--- EXERCISE BRIEF ---
This calls for a word-for-word copy of all the data, with each picture removed.

--- RECORDS TO USE ---
········
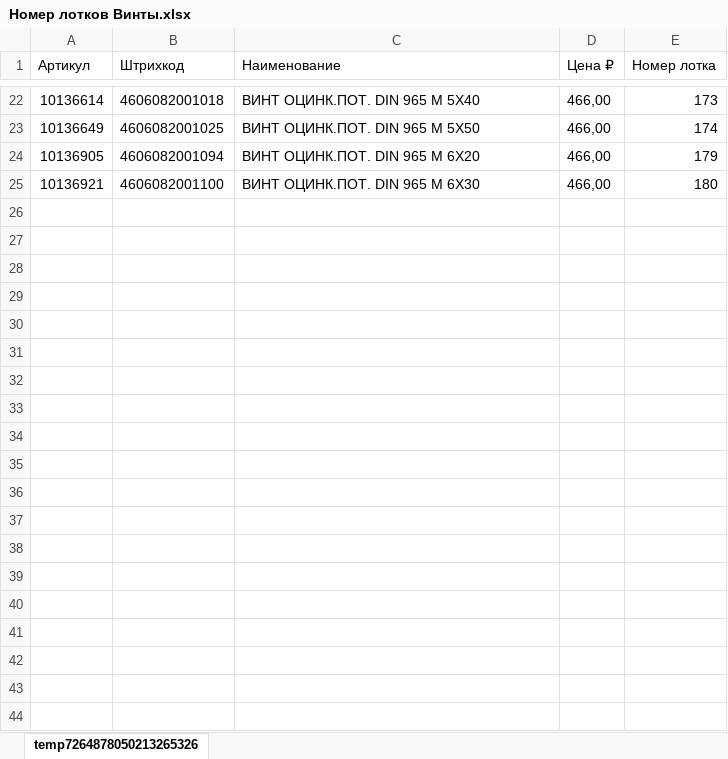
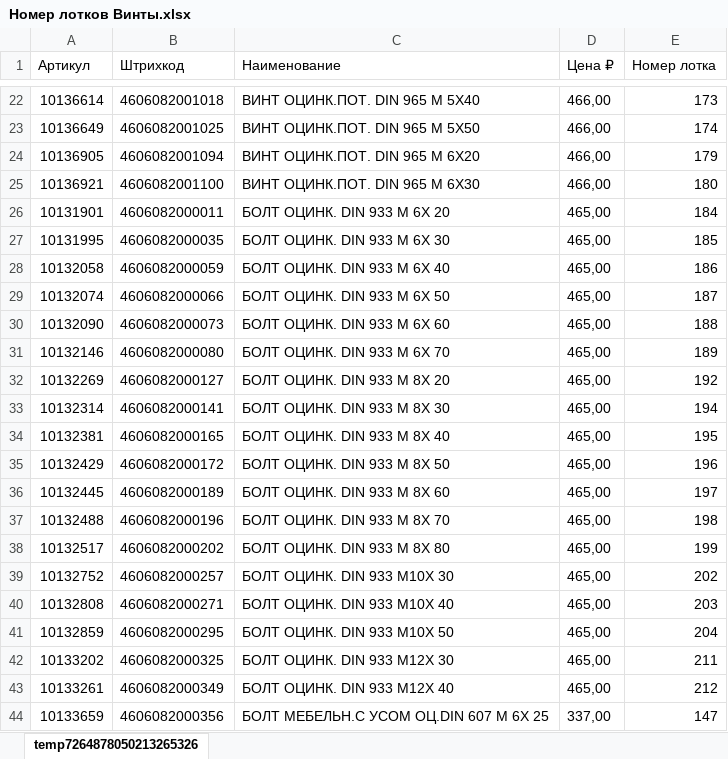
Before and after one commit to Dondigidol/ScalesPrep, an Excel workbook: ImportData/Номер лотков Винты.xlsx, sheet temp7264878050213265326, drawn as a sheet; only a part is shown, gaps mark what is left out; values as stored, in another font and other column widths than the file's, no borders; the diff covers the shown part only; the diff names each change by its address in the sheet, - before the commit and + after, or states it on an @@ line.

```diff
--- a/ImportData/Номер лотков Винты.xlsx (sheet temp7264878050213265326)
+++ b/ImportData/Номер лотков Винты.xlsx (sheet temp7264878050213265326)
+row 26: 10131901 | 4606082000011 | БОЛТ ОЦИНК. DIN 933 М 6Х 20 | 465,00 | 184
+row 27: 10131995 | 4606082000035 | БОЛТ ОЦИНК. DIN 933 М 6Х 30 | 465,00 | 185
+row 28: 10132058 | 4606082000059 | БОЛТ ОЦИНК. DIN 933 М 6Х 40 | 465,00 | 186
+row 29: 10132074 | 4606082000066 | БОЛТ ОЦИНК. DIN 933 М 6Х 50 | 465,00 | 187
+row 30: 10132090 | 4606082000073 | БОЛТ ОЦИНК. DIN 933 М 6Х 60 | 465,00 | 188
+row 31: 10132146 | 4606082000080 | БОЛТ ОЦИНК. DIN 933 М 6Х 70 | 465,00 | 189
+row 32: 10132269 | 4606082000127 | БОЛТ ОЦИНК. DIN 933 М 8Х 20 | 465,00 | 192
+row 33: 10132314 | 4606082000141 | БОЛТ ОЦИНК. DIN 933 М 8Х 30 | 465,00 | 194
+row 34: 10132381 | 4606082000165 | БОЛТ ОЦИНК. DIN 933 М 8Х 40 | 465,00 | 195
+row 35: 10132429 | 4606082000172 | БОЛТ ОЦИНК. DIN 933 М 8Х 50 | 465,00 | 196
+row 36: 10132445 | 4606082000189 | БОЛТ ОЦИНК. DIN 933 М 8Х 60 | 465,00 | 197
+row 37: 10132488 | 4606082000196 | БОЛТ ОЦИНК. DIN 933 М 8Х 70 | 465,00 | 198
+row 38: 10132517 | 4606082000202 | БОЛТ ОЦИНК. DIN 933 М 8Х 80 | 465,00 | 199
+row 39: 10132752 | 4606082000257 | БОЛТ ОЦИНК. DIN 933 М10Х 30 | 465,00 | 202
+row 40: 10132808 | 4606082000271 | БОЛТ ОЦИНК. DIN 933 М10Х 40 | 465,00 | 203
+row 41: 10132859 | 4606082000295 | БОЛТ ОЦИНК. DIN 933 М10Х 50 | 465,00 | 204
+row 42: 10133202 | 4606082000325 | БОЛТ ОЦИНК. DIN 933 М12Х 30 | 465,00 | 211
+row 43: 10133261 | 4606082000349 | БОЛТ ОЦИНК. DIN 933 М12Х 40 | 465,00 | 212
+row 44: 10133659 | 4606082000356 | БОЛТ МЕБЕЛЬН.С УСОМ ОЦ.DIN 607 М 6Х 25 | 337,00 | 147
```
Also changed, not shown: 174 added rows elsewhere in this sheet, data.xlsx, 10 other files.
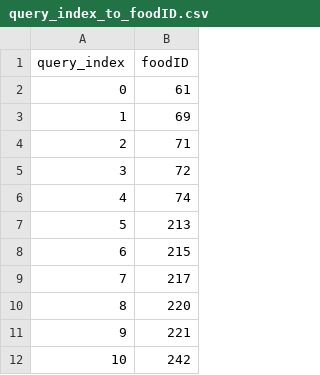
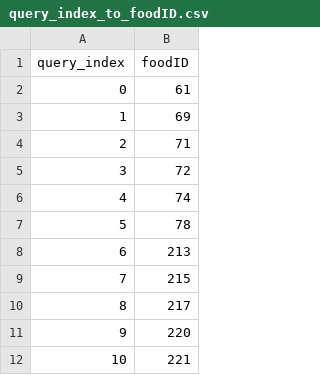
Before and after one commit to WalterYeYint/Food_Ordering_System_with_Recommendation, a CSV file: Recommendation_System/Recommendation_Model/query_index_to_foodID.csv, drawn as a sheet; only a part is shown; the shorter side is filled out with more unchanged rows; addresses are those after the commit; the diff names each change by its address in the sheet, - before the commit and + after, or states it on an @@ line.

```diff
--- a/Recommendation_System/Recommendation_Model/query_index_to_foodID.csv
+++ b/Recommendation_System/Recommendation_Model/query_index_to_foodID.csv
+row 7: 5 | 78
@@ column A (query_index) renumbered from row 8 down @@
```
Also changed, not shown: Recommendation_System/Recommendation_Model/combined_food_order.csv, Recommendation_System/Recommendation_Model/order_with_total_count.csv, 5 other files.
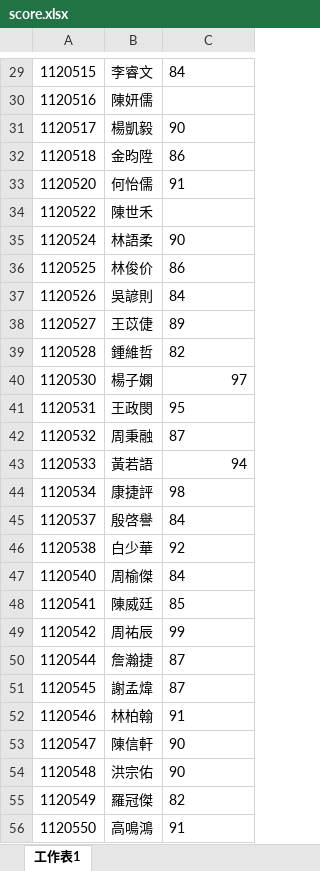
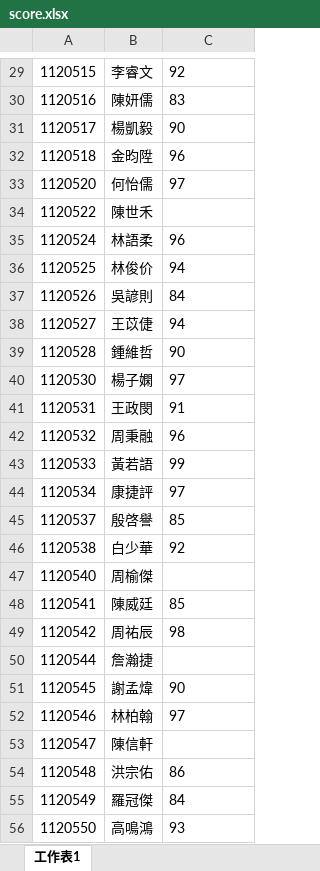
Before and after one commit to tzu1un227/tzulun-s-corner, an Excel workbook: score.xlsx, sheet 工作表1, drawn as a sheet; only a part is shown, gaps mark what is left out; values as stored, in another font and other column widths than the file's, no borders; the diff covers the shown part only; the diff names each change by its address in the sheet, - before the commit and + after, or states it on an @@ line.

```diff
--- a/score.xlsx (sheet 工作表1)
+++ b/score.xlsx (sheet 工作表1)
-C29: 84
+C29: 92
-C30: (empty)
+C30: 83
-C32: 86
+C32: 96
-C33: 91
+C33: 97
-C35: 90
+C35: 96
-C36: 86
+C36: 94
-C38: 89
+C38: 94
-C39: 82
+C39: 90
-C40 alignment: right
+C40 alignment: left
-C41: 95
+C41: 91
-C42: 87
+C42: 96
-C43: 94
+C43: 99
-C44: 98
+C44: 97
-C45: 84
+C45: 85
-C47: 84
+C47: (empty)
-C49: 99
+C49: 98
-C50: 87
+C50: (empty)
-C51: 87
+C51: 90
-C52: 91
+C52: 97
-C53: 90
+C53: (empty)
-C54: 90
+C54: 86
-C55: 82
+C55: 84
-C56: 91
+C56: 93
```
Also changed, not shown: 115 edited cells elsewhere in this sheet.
········
--- RESULT ---
Before and after one commit to Dondigidol/ScalesPrep, an Excel workbook: ImportData/Номер лотков Винты.xlsx, sheet temp7264878050213265326, drawn as a sheet; only a part is shown, gaps mark what is left out; values as stored, in another font and other column widths than the file's, no borders; the diff covers the shown part only; the diff names each change by its address in the sheet, - before the commit and + after, or states it on an @@ line.

```diff
--- a/ImportData/Номер лотков Винты.xlsx (sheet temp7264878050213265326)
+++ b/ImportData/Номер лотков Винты.xlsx (sheet temp7264878050213265326)
+row 26: 10131901 | 4606082000011 | БОЛТ ОЦИНК. DIN 933 М 6Х 20 | 465,00 | 184
+row 27: 10131995 | 4606082000035 | БОЛТ ОЦИНК. DIN 933 М 6Х 30 | 465,00 | 185
+row 28: 10132058 | 4606082000059 | БОЛТ ОЦИНК. DIN 933 М 6Х 40 | 465,00 | 186
+row 29: 10132074 | 4606082000066 | БОЛТ ОЦИНК. DIN 933 М 6Х 50 | 465,00 | 187
+row 30: 10132090 | 4606082000073 | БОЛТ ОЦИНК. DIN 933 М 6Х 60 | 465,00 | 188
+row 31: 10132146 | 4606082000080 | БОЛТ ОЦИНК. DIN 933 М 6Х 70 | 465,00 | 189
+row 32: 10132269 | 4606082000127 | БОЛТ ОЦИНК. DIN 933 М 8Х 20 | 465,00 | 192
+row 33: 10132314 | 4606082000141 | БОЛТ ОЦИНК. DIN 933 М 8Х 30 | 465,00 | 194
+row 34: 10132381 | 4606082000165 | БОЛТ ОЦИНК. DIN 933 М 8Х 40 | 465,00 | 195
+row 35: 10132429 | 4606082000172 | БОЛТ ОЦИНК. DIN 933 М 8Х 50 | 465,00 | 196
+row 36: 10132445 | 4606082000189 | БОЛТ ОЦИНК. DIN 933 М 8Х 60 | 465,00 | 197
+row 37: 10132488 | 4606082000196 | БОЛТ ОЦИНК. DIN 933 М 8Х 70 | 465,00 | 198
+row 38: 10132517 | 4606082000202 | БОЛТ ОЦИНК. DIN 933 М 8Х 80 | 465,00 | 199
+row 39: 10132752 | 4606082000257 | БОЛТ ОЦИНК. DIN 933 М10Х 30 | 465,00 | 202
+row 40: 10132808 | 4606082000271 | БОЛТ ОЦИНК. DIN 933 М10Х 40 | 465,00 | 203
+row 41: 10132859 | 4606082000295 | БОЛТ ОЦИНК. DIN 933 М10Х 50 | 465,00 | 204
+row 42: 10133202 | 4606082000325 | БОЛТ ОЦИНК. DIN 933 М12Х 30 | 465,00 | 211
+row 43: 10133261 | 4606082000349 | БОЛТ ОЦИНК. DIN 933 М12Х 40 | 465,00 | 212
+row 44: 10133659 | 4606082000356 | БОЛТ МЕБЕЛЬН.С УСОМ ОЦ.DIN 607 М 6Х 25 | 337,00 | 147
```
Also changed, not shown: 174 added rows elsewhere in this sheet, data.xlsx, 10 other files.
Before and after one commit to WalterYeYint/Food_Ordering_System_with_Recommendation, a CSV file: Recommendation_System/Recommendation_Model/query_index_to_foodID.csv, drawn as a sheet; only a part is shown; the shorter side is filled out with more unchanged rows; addresses are those after the commit; the diff names each change by its address in the sheet, - before the commit and + after, or states it on an @@ line.

```diff
--- a/Recommendation_System/Recommendation_Model/query_index_to_foodID.csv
+++ b/Recommendation_System/Recommendation_Model/query_index_to_foodID.csv
+row 7: 5 | 78
@@ column A (query_index) renumbered from row 8 down @@
```
Also changed, not shown: Recommendation_System/Recommendation_Model/combined_food_order.csv, Recommendation_System/Recommendation_Model/order_with_total_count.csv, 5 other files.
Before and after one commit to tzu1un227/tzulun-s-corner, an Excel workbook: score.xlsx, sheet 工作表1, drawn as a sheet; only a part is shown, gaps mark what is left out; values as stored, in another font and other column widths than the file's, no borders; the diff covers the shown part only; the diff names each change by its address in the sheet, - before the commit and + after, or states it on an @@ line.

```diff
--- a/score.xlsx (sheet 工作表1)
+++ b/score.xlsx (sheet 工作表1)
-C29: 84
+C29: 92
-C30: (empty)
+C30: 83
-C32: 86
+C32: 96
-C33: 91
+C33: 97
-C35: 90
+C35: 96
-C36: 86
+C36: 94
-C38: 89
+C38: 94
-C39: 82
+C39: 90
-C40 alignment: right
+C40 alignment: left
-C41: 95
+C41: 91
-C42: 87
+C42: 96
-C43: 94
+C43: 99
-C44: 98
+C44: 97
-C45: 84
+C45: 85
-C47: 84
+C47: (empty)
-C49: 99
+C49: 98
-C50: 87
+C50: (empty)
-C51: 87
+C51: 90
-C52: 91
+C52: 97
-C53: 90
+C53: (empty)
-C54: 90
+C54: 86
-C55: 82
+C55: 84
-C56: 91
+C56: 93
```
Also changed, not shown: 115 edited cells elsewhere in this sheet.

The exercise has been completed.